In summer 2018, I had the privilege of working for Pepperdine as the assistant director for an international program in which 25 students spent a month living and serving with the Mission at Natuvu Creek in Fiji. If you scroll through the photos below, if it looks like we played a lot of volleyball, it's because we did. If it looks like everywhere you looked was an idyllic island scene, that's because it was. But you'll also see images of work, human connection, learning, studying, worship, beauty, laughter, and helping out any way we could. Check out Pepperdine's international program website for more information about Pepperdine's summer international programs, including Fiji >>
On a beautiful weekday morning, I met Jenna & Ryan, founders of Pure Trade Projects, and models Abby & Cameron in the Malibu Bluffs parking lot. They had a bag full of beautiful handmade beanies and hands full of coffee.
^^ Check out these photos in action on Pure Trade Project's website.
Ventura County Military Collaborative is a nonprofit organization that serves active duty and veteran service members in Ventura County. They offer resources, networking opportunities, advising, legal council, relief and even annual community events to the men and women who serve our country.
6. They have a why.
Nonprofit organizations may not have much money and their personnel may be stretched thin, but what nonprofits lack in resources, they make up for in why. What do I mean by that? Everyone who works for a nonprofit organization knows exactly why he or she is there and exactly why the nonprofit exists. Hint: it's not about the money.
5. I'm not scared of boards.
Nonprofits are run by boards and I ain't skeered. I'll just lay down the ground rules early that though the board has many heads, I primarily work with one or two representatives as a liaison between myself and the board. This system seems to work splendidly.
4. They're g r a t e f u l.
Nonprofits usually can't pay much. I usually wind up doing more work than I initially expected for less money than I should be charging, but I am a classic artist. And we classic artists are very simple folk, really. We do what we do for one thing: appreciation. It doesn't need to be public. It just needs to be genuine. When I complete a professional-grade project for a nonprofit organization that has never been able to afford professional-grade work, the emails, phone calls, and messages of gratitude I receive more than make up the deficit in income.
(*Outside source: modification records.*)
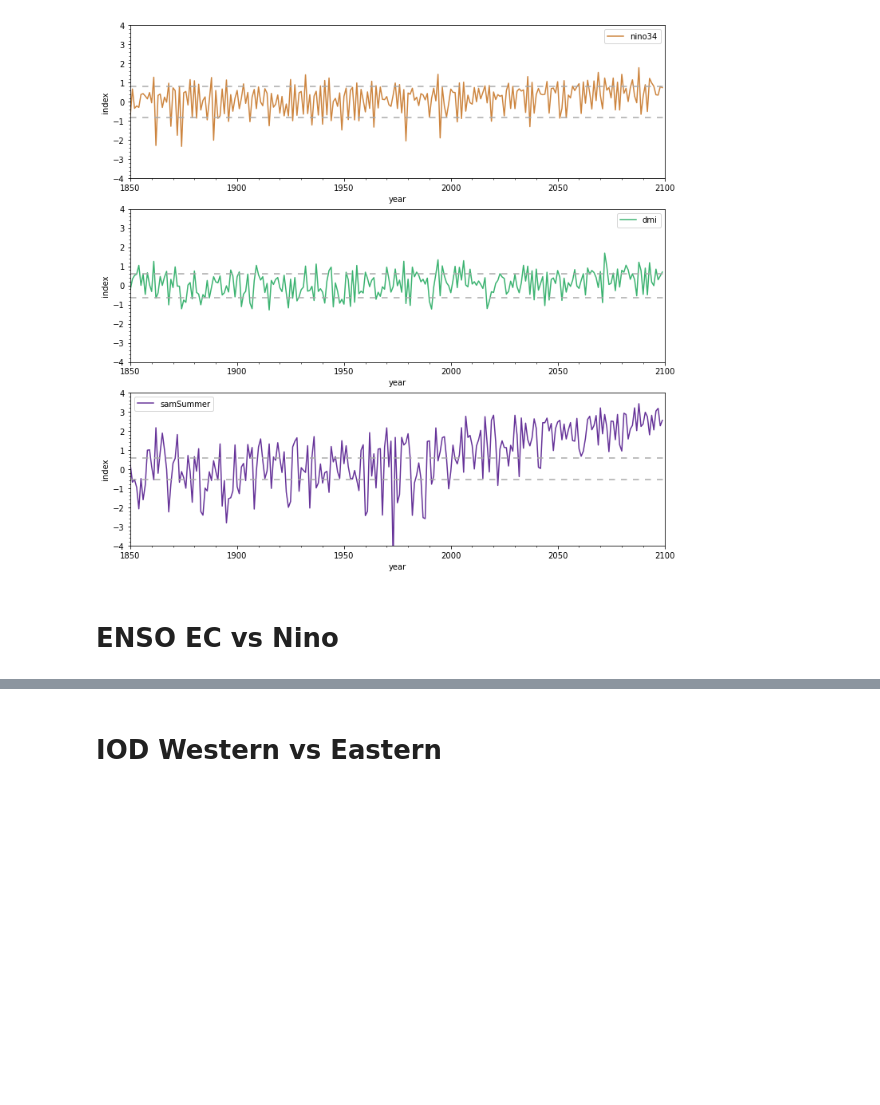
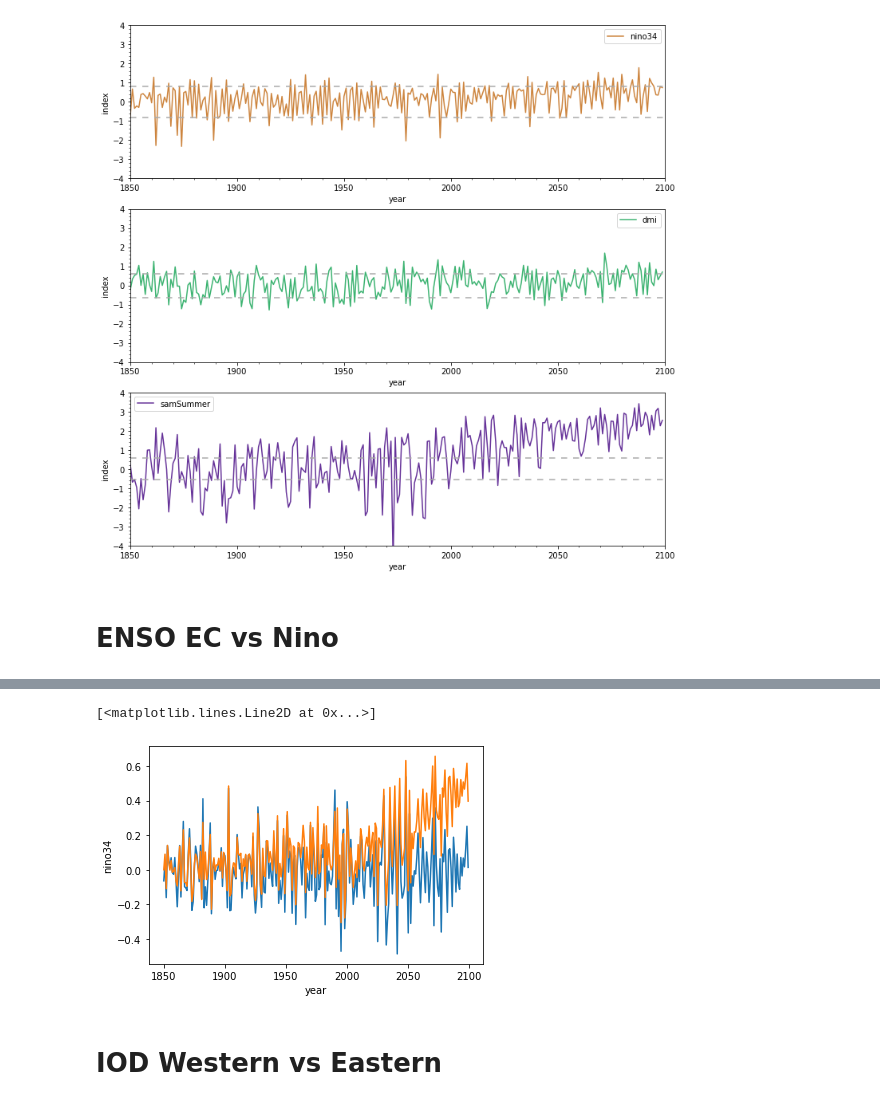
Before and after one commit to anton-seaice/compound, a Jupyter notebook: cmipIndeces.ipynb, the cells around one changed output, grey strips where cells are left out. Cells and saved outputs as stored; diff of their text form; code cells hidden in the pictures; blank space fills up the shorter version.

```diff
--- a/cmipIndeces.ipynb
+++ b/cmipIndeces.ipynb
@@ -198,0 +229,6 @@ plt.legend(['nino34 No Detrend', 'nino4 No Detrend', 'Global Equatorial SST'])
+# %%
+results['nino34RollingDetrend']=results['nino34NoDetrend']-results['nino34NoDetrend'].rolling(
+    year=11,min_periods=6,center=True
+).mean('year')
+
+results.to_netcdf('results/cmip6ssp585TradIndecesTos3.nc')
@@ -199,3 +241,9 @@ plt.legend(['nino34 No Detrend', 'nino4 No Detrend', 'Global Equatorial SST'])
+# %%
+results.nino34RollingDetrend.mean('model').plot()
+results.nino34.mean('model').plot()
+# %% [output]
+[<matplotlib.lines.Line2D at 0x...>]
+[figure, added]
 # %% [markdown]
 # IOD Western vs Eastern
 # %%
```
Also changed, not shown: parts of 15 cells of this notebook, 8 other files.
3. They're usually run by faithful, or at least spiritually solid human beings.
It takes perspective & idealism to work for a nonprofit for very long. Such traits are usually (but not always!) found in religious types. I'm a religious type too. So when we start talking about passion, calling, redemption, and good news, you're speaking my language.
Even if you're not a person of faith... if you work with a nonprofit, you believe in something. And if you believe in something, we have much in common.
2. They have passion.
Ask any nonprofit worker what they or their organization does and you will quickly—and I mean within the first 30 seconds—hear the word passion. Nonprofit organizations are passionate about doing something: righting a wrong, helping a people group, correcting an injustice, providing a solution. Nonprofit people are motivated by their passion. That is awesome to me.
1. I'm a nonprofit girl to the core.
I've been volunteering with nonprofit organizations since high school and helping run them since I was 20. I believe in nonprofit organizations. I believe they are doing, in the words of John Wesley, "...all the good you can, by all the means you can, in all the ways you can, in all the places you can, at all the times you can, to all the people you can, as long as ever you can.”
If you run, work with, volunteer, or believe in a nonprofit organization but don't think you can afford me, shoot an email to email@example.com. Because there's a giant space in my heart for the things you care about.
Here's a list of the nonprofit organizations I've worked with over the years:
Made in the Streets
Nonprofit Leadership Collaborative
Malibu Community Labor Exchange
Mission to the World
Rock it 2 the Core
University Church of Christ
Since 1993, the Malibu Community Labor Exchange (MCLE) has been changing lives in Malibu, CA. The MCLE's website had grown stale and was difficult to update. They wanted a new site that had a strong color scheme, clear organization of pages, and had something to offer their 3 target audiences: potential workers, potential hirers, and people who just want to help.
The new site, with its sliding banners, clear call-to-action buttons on the home page, and simplified top navigation achieved all these goals.
Additionally, this website will serve as a useful tool for collecting feedback about MCLE services from clients once the job is done. Click over to www.malibucommunitylaborexchange.org to see for yourself or click through the images below.
I spent last weekend in Tijuana, Mexico with a light hearted crowd of college students and Malibu folks. We partnered with Amor Ministries on building a house for a family in need. The sky was unforgettable and the rain was impressive. Unsurprisingly, I spent the majority of my time playing with shutter speed and rainwater running off a roof into a puddle (scroll down).
More pictures/info about the house build trip here.
I live in Malibu, Calif.,